The Pleasant Prairie village board Monday agreed to put audio recordings of its meetings on the village web site.
While that's a start, it would be easier (and perhaps cheaper) just to stream the live audio. A delayed recording may not be as useful as a live broadcast.
The cost for a live audio stream is minimal. The board ought to consider it.
The board talked about whether meetings should be telecast on the village cable channel but took no action due to the cost. Various figures have been tossed out and, while it won't be cheap, it probably won't exceed $100,000 to get started and I'd guess about $400-500 per meeting to cover personnel and expenses.
The job is tricker and pricier as the village's cable access point is several miles away from the village hall so lines would have to be run.
Equipment would also be necessary, i.e., a couple of broadcast grade cameras (about $5,000, give or take, each with accessories), cables, a switcher, console, racks, stands and cabinets. The color balance in the auditorium is off and lighting would need to be upgraded. For public safety provisions would need to be made to conceal cables so that someone doesn't trip on one. There's also a need for recording equipment and storage media.
Two camera operators, a console/switcher operator and someone back at the control center would likely be needed during the telecasts.
I point this out because doing the job correctly requires a chunk of change to get started and there are ongoing expenses. While I support telecasting if funds are available, I have to agree that there are higher priorities for village spending. If someone wanted to donate the hardware, that would be nice.

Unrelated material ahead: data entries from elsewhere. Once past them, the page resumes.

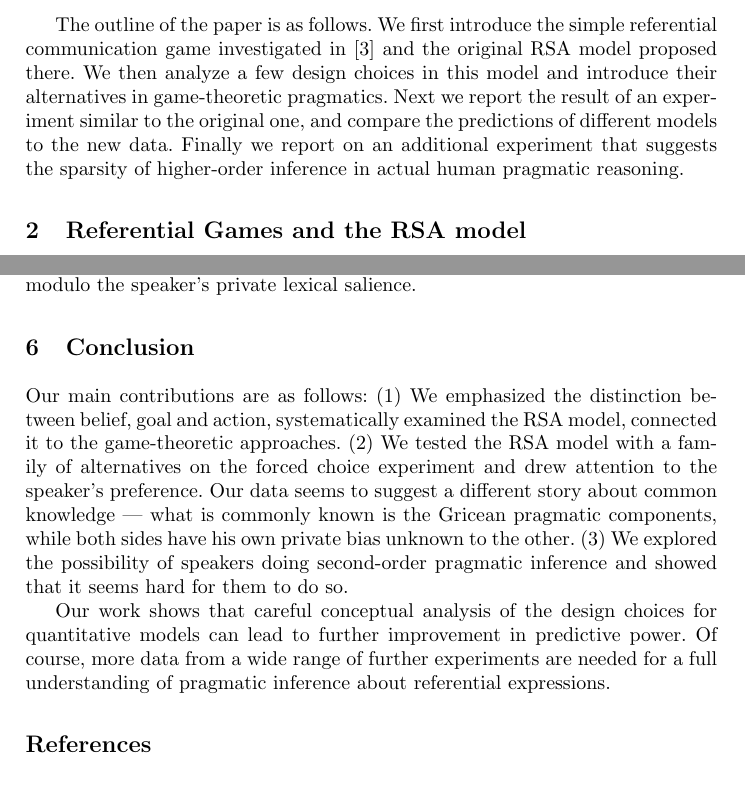
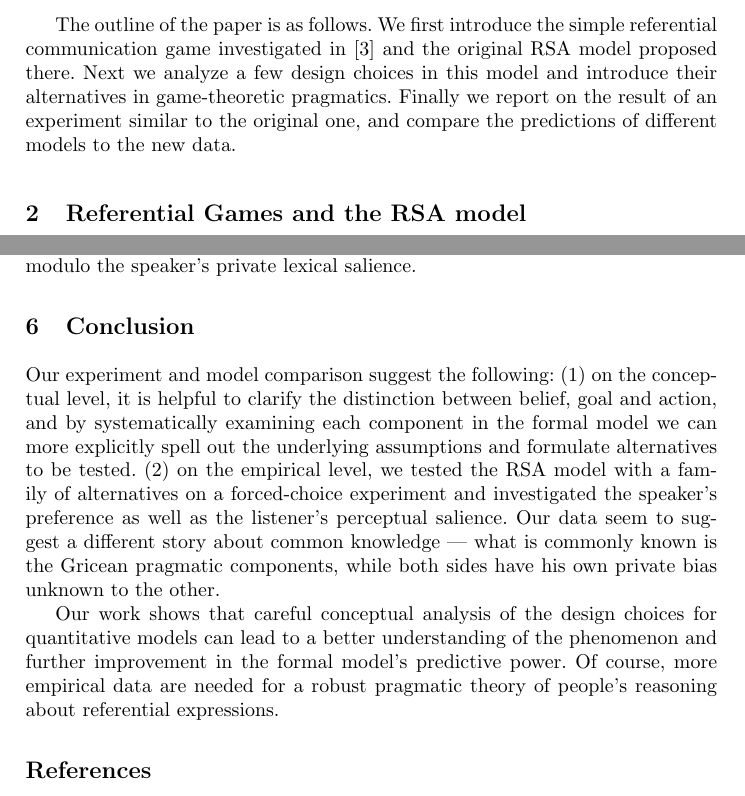
Before and after one commit to Ciyang/BNLSP13, a LaTeX paper (main.tex, which reads 01_intro.tex, 06_conclusion.tex): two parts of pages 2 and 15 of 16, joined at a grey line, cut so that both start at the same text. Compiled offline with pdfLaTeX; a missing bibliography style is replaced by a similar one.

Commit message:
intro/conclusion

```diff
--- a/01_intro.tex
+++ b/01_intro.tex
@@ -4,4 +4,4 @@ The Bayesian \emph{Rational Speech Act} (RSA) model attempts to address this iss
 
 Despite the RSA model's theoretical advantage in that it provides us with quantitative predictions and its empirical success, if we analyze the design of the model, we will find several choices that are not \emph{prima facie} obvious and thus need further clarification. These choices have their alternatives in the closely related game-theoretic approaches to pragmatics (e.g. \cite{Benz2007,Jager2013}), which have similar but slightly different conceptual motivations. Hence it is important to systematically compare the original RSA model with all these alternatives and test their predictions on empirical data, to gain a better understanding of the nature of human pragmatic inference.
 
-The outline of the paper is as follows. We first introduce the simple referential communication game investigated in \cite{Frank} and the original RSA model proposed there. We then analyze a few design choices in this model and introduce their alternatives in game-theoretic pragmatics. Next we report the result of an experiment similar to the original one, and compare the predictions of different models to the new data. Finally we report on an additional experiment that suggests the sparsity of higher-order inference in actual human pragmatic reasoning.
+The outline of the paper is as follows. We first introduce the simple referential communication game investigated in \cite{Frank} and the original RSA model proposed there. Next we analyze a few design choices in this model and introduce their alternatives in game-theoretic pragmatics. Finally we report on the result of an experiment similar to the original one, and compare the predictions of different models to the new data.
--- a/06_conclusion.tex
+++ b/06_conclusion.tex
@@ -1,3 +1,4 @@
-Our main contributions are as follows: (1) We emphasized the distinction between belief, goal and action, systematically examined the RSA model, connected it to the game-theoretic approaches. (2) We tested the RSA model with a family of alternatives on the forced choice experiment and drew attention to the speaker's preference. Our data seems to suggest a different story about common knowledge --- what is commonly known is the Gricean pragmatic components, while both sides have his own private bias unknown to the other. (3) We explored the possibility of speakers doing second-order pragmatic inference and showed that it seems hard for them to do so.
+Our experiment and model comparison suggest the following: (1) on the conceptual level,
+it is helpful to clarify the distinction between belief, goal and action, and by systematically examining each component in the formal model we can more explicitly spell out the underlying assumptions and formulate alternatives to be tested. (2) on the empirical level, we tested the RSA model with a family of alternatives on a forced-choice experiment and investigated the speaker's preference as well as the listener's perceptual salience. Our data seem to suggest a different story about common knowledge --- what is commonly known is the Gricean pragmatic components, while both sides have his own private bias unknown to the other.
 
-Our work shows that careful conceptual analysis of the design choices for quantitative models can lead to further improvement in predictive power. Of course, more data from a wide range of further experiments are needed for a full understanding of pragmatic inference about referential expressions.
+Our work shows that careful conceptual analysis of the design choices for quantitative models can lead to a better understanding of the phenomenon and further improvement in the formal model's predictive power. Of course, more empirical data are needed for a robust pragmatic theory of people's reasoning about referential expressions.
```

Former trustee Alex Tiahnybok's YouTube experiment shows that it's possible to get a video and audio image out to the public but YouTube is cumbersome and the video is awful. Plus it's a delayed broacast and the number of "hits" reveals that not that many people want to watch it. Nonetheless, Alex showed that it can be done. The real question is the cost to do it properly.
A live audio stream, however, is cheap and gives village residents and others a chance to hear what's going on at board meetings as it happens. Someone who can't make a meeting could simply log on the village website and listen in.
The Kenosha News editorially applauded the village board for making the audio recordings available. It's really a backhanded compliment. Nowhere did the newspaper chide other the vast majority of other governmental entities in the county that don't do so. It's not fair to single out the Pleasant Prairie village board without pointing out the number of other town, village and school boards that do less.